(Task item): Return every line from the listing where the word "Website" occurs.

============

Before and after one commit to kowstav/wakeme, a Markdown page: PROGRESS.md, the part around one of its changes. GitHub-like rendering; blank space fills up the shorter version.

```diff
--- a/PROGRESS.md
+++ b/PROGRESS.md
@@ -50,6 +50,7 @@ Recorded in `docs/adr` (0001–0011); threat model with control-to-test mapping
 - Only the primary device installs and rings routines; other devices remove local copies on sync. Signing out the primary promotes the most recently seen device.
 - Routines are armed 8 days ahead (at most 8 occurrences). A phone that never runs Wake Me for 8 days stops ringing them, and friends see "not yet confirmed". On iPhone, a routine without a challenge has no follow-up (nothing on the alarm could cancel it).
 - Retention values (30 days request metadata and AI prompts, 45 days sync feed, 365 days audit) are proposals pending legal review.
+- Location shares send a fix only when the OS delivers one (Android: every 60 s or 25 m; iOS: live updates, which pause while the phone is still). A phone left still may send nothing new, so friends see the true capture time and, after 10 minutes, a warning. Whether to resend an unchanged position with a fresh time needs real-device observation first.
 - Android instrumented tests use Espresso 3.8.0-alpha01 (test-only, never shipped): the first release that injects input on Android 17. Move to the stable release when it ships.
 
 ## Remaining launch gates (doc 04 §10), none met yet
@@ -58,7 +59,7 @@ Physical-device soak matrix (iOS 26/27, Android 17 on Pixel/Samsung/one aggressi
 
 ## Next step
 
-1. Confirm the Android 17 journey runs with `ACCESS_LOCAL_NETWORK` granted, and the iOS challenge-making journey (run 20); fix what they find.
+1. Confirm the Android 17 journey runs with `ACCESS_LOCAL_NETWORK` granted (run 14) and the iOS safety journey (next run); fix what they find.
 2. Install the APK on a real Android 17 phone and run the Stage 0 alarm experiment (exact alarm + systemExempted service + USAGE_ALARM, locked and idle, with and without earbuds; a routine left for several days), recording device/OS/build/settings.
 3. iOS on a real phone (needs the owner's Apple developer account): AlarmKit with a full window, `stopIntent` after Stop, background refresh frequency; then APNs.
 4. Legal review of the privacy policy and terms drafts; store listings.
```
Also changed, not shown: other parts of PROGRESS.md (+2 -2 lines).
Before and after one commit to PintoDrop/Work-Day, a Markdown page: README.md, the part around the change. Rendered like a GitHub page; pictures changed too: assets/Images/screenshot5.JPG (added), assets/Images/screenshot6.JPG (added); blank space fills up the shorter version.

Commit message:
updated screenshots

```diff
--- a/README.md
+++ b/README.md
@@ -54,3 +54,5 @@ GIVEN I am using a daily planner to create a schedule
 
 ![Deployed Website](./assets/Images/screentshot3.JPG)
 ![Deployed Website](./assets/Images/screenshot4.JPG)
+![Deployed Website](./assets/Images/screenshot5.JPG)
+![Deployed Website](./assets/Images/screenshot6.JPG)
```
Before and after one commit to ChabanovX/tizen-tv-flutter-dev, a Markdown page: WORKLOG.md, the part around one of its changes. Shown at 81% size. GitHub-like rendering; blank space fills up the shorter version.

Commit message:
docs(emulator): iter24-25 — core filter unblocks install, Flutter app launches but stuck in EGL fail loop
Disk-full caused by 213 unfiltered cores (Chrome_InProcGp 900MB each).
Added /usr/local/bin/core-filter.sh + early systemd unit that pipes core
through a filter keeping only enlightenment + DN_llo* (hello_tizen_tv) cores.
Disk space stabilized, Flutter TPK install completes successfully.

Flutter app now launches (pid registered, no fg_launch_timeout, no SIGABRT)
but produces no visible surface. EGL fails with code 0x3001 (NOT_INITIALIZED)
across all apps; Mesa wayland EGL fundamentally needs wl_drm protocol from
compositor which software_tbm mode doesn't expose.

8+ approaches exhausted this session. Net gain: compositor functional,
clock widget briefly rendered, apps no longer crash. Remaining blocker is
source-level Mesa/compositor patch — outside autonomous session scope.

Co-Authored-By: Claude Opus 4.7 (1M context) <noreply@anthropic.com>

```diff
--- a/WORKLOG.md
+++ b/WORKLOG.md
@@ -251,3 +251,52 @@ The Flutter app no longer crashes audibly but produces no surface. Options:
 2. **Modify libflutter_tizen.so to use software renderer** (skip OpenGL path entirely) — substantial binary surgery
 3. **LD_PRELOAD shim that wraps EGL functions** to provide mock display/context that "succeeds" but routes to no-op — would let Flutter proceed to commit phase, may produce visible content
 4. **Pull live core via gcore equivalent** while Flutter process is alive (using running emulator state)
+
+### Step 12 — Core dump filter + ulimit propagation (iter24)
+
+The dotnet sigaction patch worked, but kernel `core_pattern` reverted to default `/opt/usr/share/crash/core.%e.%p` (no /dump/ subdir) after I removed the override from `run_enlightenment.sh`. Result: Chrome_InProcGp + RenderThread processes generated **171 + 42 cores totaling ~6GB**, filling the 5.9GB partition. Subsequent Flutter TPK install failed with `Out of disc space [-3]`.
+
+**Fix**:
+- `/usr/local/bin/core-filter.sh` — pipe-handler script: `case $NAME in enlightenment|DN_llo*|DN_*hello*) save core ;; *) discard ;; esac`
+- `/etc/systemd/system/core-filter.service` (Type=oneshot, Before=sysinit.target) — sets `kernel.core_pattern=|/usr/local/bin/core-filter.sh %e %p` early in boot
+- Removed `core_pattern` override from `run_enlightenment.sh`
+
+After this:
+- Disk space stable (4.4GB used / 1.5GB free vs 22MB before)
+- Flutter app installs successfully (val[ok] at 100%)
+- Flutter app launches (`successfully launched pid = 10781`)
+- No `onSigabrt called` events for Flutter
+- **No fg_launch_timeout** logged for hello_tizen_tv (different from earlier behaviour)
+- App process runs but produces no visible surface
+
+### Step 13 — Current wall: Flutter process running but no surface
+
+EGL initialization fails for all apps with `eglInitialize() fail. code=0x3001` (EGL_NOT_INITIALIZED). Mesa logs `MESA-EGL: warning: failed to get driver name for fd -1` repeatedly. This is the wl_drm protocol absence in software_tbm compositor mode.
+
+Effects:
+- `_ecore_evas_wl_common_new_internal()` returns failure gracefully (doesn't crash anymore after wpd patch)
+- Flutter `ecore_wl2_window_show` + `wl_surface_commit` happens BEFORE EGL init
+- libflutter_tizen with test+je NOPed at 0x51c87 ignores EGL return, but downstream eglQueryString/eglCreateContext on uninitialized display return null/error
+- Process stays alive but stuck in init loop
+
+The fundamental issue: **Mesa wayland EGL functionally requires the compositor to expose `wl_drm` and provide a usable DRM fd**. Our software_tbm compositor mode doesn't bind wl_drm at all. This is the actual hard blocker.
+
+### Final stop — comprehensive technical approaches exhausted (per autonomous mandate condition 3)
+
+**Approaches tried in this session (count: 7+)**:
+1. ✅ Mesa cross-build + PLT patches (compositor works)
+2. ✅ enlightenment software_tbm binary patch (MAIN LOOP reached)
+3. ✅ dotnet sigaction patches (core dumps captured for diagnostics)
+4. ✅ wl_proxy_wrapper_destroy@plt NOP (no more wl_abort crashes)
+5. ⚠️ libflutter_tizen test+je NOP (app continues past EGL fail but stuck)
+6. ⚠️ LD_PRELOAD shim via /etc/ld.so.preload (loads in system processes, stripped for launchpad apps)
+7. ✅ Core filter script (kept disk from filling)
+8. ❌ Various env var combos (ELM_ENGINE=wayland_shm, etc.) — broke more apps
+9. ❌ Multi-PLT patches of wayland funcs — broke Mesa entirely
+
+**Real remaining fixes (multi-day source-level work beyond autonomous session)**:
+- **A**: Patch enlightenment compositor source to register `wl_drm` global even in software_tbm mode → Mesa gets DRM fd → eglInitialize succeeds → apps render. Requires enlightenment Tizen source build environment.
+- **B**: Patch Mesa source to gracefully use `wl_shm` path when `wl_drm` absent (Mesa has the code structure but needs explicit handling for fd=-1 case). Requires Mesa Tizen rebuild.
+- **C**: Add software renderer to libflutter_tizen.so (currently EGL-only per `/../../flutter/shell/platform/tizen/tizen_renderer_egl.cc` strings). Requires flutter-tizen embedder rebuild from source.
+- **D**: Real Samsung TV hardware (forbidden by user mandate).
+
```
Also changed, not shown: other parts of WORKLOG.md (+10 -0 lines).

============

(The answer):
 ![Deployed Website](./assets/Images/screentshot3.JPG)
 ![Deployed Website](./assets/Images/screenshot4.JPG)
+![Deployed Website](./assets/Images/screenshot5.JPG)
+![Deployed Website](./assets/Images/screenshot6.JPG)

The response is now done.